In the News

An interview with Congressman Scott Peters regarding Trump's executive order, family separation, and immigration reform:

Scott: Thank you for inviting me Alison. It’s a pleasure to be with you.

Alison:  So now President Trump said this morning, we heard him earlier on the news, he said we’re going to keep families together but we still have to maintain toughness. What is your understanding of what this executive order would do?

Scott: Well now he has not released or signed it yet so far. But as best we understand it is a short-term fix to declare from now on, or maybe even retroactively, children when they’re detained will be detained with their families indefinitely. And the problem with that is that under settlement law, under a settlement case called Flores in a ninth circuit ruling in 2015, we know that it’s illegal to hold a child over 20 days, to detain a child over 20 days. So, we expect that this executive order, if it’s issued will get an immediate challenge and it will be ruled unconstitutional.

Alison: So, does Congress still need to act, take some new legislation to address this situation?

Scott: Well to be clear, you know, there’s nothing preventing the Trump administration from administering the same law that’s existed for decades in the same way that George Bush and Barrack Obama administrations have administered it. There’s no reason to take this awful, reprehensible step of taking the children from their parents. So, we don’t have to act. I would be willing to act if he wants to have cover, let us fix it. We have endorsed the bill about keeping families together. If that passes, I think it would pass with a veto-proof majority. It would prevent this kind of thing from happening, and if we could do that, we should do that frankly.

Alison: So, the House is expected to, I understand, tomorrow to vote on a pair of immigration proposals. And, I want to just read a statement from our San Diego Congressman Duncan Hunter earlier this week who said: “There are changes in our immigration policies that definitely need to be made.  And when policies are presented that start with building a border wall then I am willing to work with any of my colleagues, including Democrats, to resolve the ongoing situation as soon as possible.” That was a quote from Duncan Hunter. So, Congressman Peters are you seeing any opportunities to work with the Republicans on immigration legislation?

Scott: Well, to be clear, just to make sure your listeners understand, we’re talking about DREAMers now. This doesn’t have to do with separating children; so, we’ve been trying for a long time to resolve the issues about what to do about so called DREAMers who are generally younger people who were brought here from another country by their parents when they were young without papers. But, they don’t know any other country and as long as they have been in school, in the military, and out of trouble – no criminal record – under the Obama administration they’ve been able to have status. We’ve been trying to pass bills with Republicans that would give them the ability to stay here to continue their education, serve in the military, and ultimately achieve citizenship. We had a bipartisan bill, the USA Act from Representative Aguilar, a Democrat of California, and Republican Will Hurt of Texas, and we had also a number of Republicans who were willing to join us to force a vote on the House floor. But, we’re two Republican signatures short of getting what we need. So, what will happen this week is we’ll be presented with two bills, the Goodlatte version which is a frankly draconian, anti-immigrant bill which won’t even have the support of Republicans. And, Speaker Ryan’s compromise bill which does include $25 billion for a wall. Think of what a tremendous waste of money that is. That was negotiated without any input from Democrats, and is again not bipartisan in any way so I don’t think it will have very much if any Democratic support.

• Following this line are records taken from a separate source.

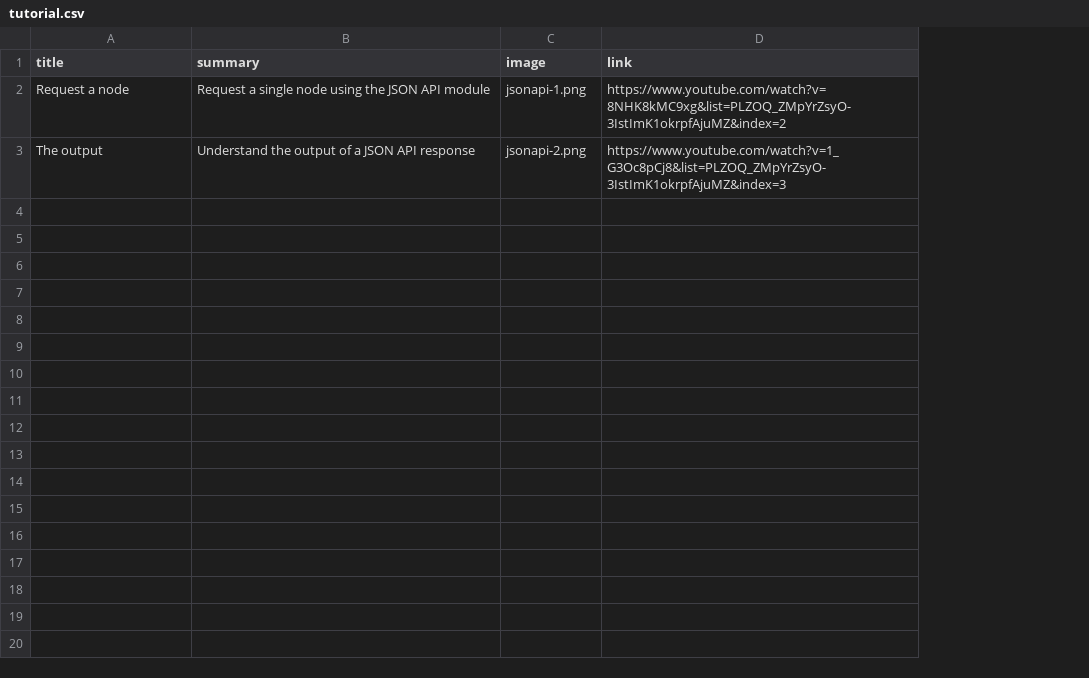
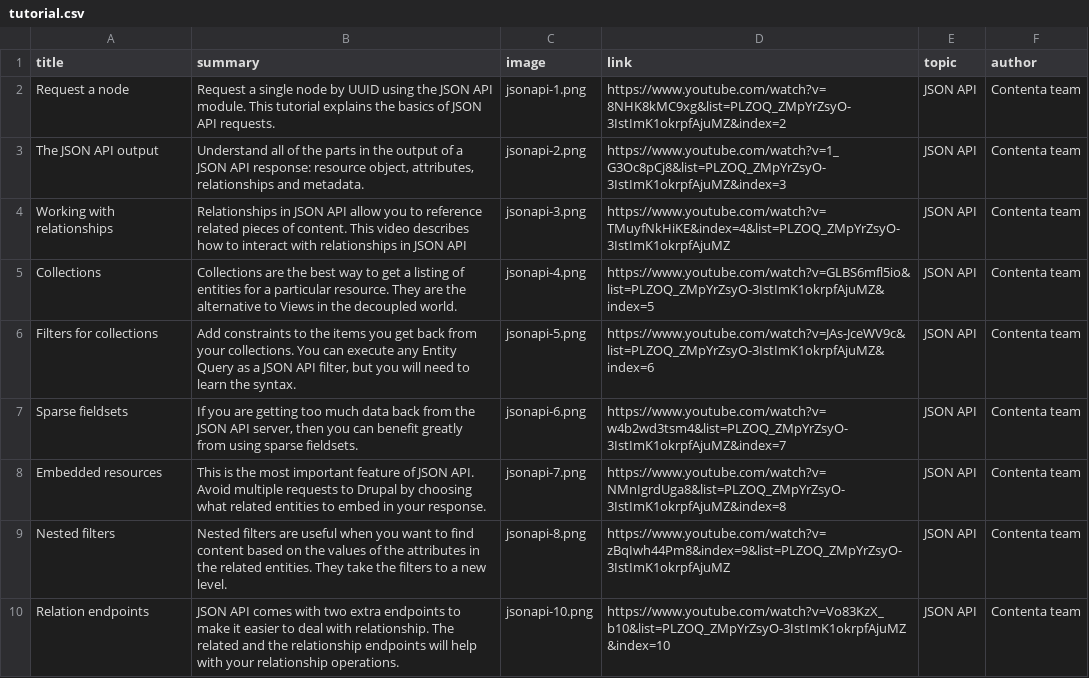
Before and after one commit to contentacms/contenta_jsonapi, a CSV file: modules/recipes_magazin_contenta/default_content/tutorial.csv, drawn as a sheet; the diff names each change by its address in the sheet, - before the commit and + after, or states it on an @@ line.

Commit message:
feat(Content): Add more tutorials

```diff
--- a/modules/recipes_magazin_contenta/default_content/tutorial.csv
+++ b/modules/recipes_magazin_contenta/default_content/tutorial.csv
+column E (topic), rows 2-3: JSON API | JSON API
+column F (author), rows 2-3: Contenta team | Contenta team
-B2 (summary): …single node using the JSON API module
+B2 (summary): …single node by UUID using the JSON API module. This tutorial explains the basics of JSON API requests.
-A3 (title): The output
+A3 (title): The JSON API output
-B3 (summary): Understand the output of a JSON API response
+B3 (summary): Understand all of the parts in the output of a JSON API response: resource object, attributes, relationships and metadata.
+row 4: Working with relationships | Relationships in JSON API allow you to reference related pieces of content. This video describes how to interact with relationships in JSON API | jsonapi-3.png | https://www.youtube.com/watch?v=TMuyfNkHiKE&index=4&list=PLZOQ_ZMpYrZsyO-3IstImK1okrpfAjuMZ | JSON API | Contenta team
+row 5: Collections | Collections are the best way to get a listing of entities for a particular resource. They are the alternative to Views in the decoupled world. | jsonapi-4.png | https://www.youtube.com/watch?v=GLBS6mfl5io&list=PLZOQ_ZMpYrZsyO-3IstImK1okrpfAjuMZ&index=5 | JSON API | Contenta team
+row 6: Filters for collections | Add constraints to the items you get back from your collections. You can execute any Entity Query as a JSON API filter, but you will need to learn the syntax. | jsonapi-5.png | https://www.youtube.com/watch?v=JAs-JceWV9c&list=PLZOQ_ZMpYrZsyO-3IstImK1okrpfAjuMZ&index=6 | JSON API | Contenta team
+row 7: Sparse fieldsets | If you are getting too much data back from the JSON API server, then you can benefit greatly from using sparse fieldsets. | jsonapi-6.png | https://www.youtube.com/watch?v=w4b2wd3tsm4&list=PLZOQ_ZMpYrZsyO-3IstImK1okrpfAjuMZ&index=7 | JSON API | Contenta team
+row 8: Embedded resources | This is the most important feature of JSON API. Avoid multiple requests to Drupal by choosing what related entities to embed in your response. | jsonapi-7.png | https://www.youtube.com/watch?v=NMnIgrdUga8&list=PLZOQ_ZMpYrZsyO-3IstImK1okrpfAjuMZ&index=8 | JSON API | Contenta team
+row 9: Nested filters | Nested filters are useful when you want to find content based on the values of the attributes in the related entities. They take the filters to a new level. | jsonapi-8.png | https://www.youtube.com/watch?v=zBqIwh44Pm8&index=9&list=PLZOQ_ZMpYrZsyO-3IstImK1okrpfAjuMZ | JSON API | Contenta team
+row 10: Relation endpoints | JSON API comes with two extra endpoints to make it easier to deal with relationship. The related and the relationship endpoints will help with your relationship operations. | jsonapi-10.png | https://www.youtube.com/watch?v=Vo83KzX_b10&list=PLZOQ_ZMpYrZsyO-3IstImK1okrpfAjuMZ&index=10 | JSON API | Contenta team
```
Also changed, not shown: 1 other file.
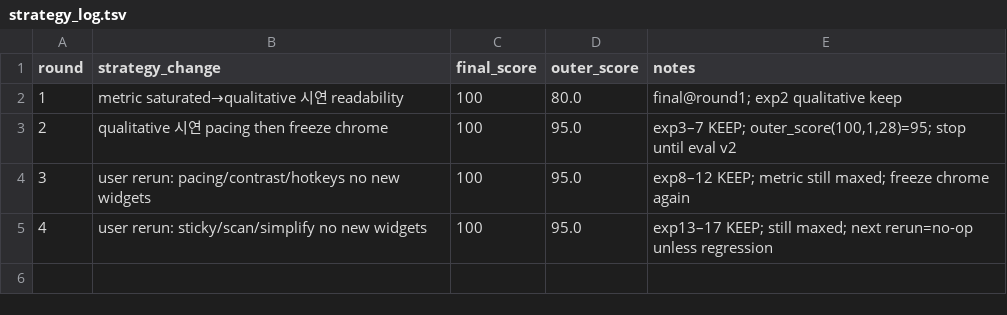
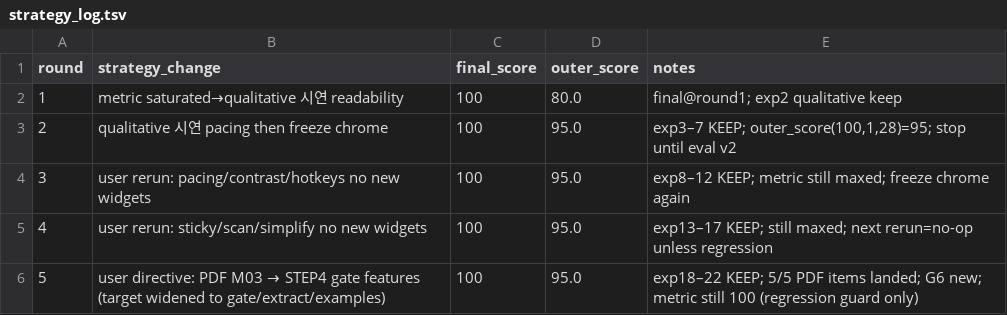
Before and after one commit to leecg39/Lecture, a TSV file: poc-d04/autoresearch/outer/strategy_log.tsv, drawn as a sheet.

```diff
--- a/poc-d04/autoresearch/outer/strategy_log.tsv
+++ b/poc-d04/autoresearch/outer/strategy_log.tsv
@@ -5 +5,2 @@ round	strategy_change	final_score	outer_score	notes
 4	user rerun: sticky/scan/simplify no new widgets	100	95.0	exp13–17 KEEP; still maxed; next rerun=no-op unless regression
+5	user directive: PDF M03 → STEP4 gate features (target widened to gate/extract/examples)	100	95.0	exp18–22 KEEP; 5/5 PDF items landed; G6 new; metric still 100 (regression guard only)
```
Also changed, not shown: poc-d04/autoresearch/inner_results.tsv, 1 other file.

Alison: San Diego Mayor Kevin Faulconer said this week that the children are being used as bargaining chips. What do you think is the best way to stop this unfolding tragedy and reach some kind of conclusion that will solve that problem even if it doesn’t solve the DACA problem?

Scott: There are a lot of ways to work on this if we were serious about it. This is a cruel, frankly it’s a racist, when you hear a President say bring me Norwegians and not people from the wrong kind of countries you know what this is motivated by. But, first of all, we declare that as American values that you can see on the statue of liberty we’re not going to be separating children from their families. Just stop that first. Second, if there’s a delay in the asylum program, getting adjudication on that. Let’s fix that; we can add more resources to hire more judges so these claims are processed more quickly. Think of what we’re spending – I think we’re spending half a million dollars to house these kids if it’s 700 bucks a day for 2,000 kids. It’s half a billion dollars over the course of a year. We can more effectively use that money by hiring immigration judges. And then frankly we could also do a German Marshall Plan for these Central American countries that would provide some political stability, provide some economic support that would lessen the urgency for people who feel like they have to flee El Salvador, Honduras, Guatemala. That would be much more cost effective than trying to deal with the problem on this side of the border. And also much more humane than doing anything like separating these poor children from their families – it’s un-American, it’s evil, it’s got to stop.

Alison: Congressman Peters, thank you very much for your perspective.

Scott: Thank you Alison.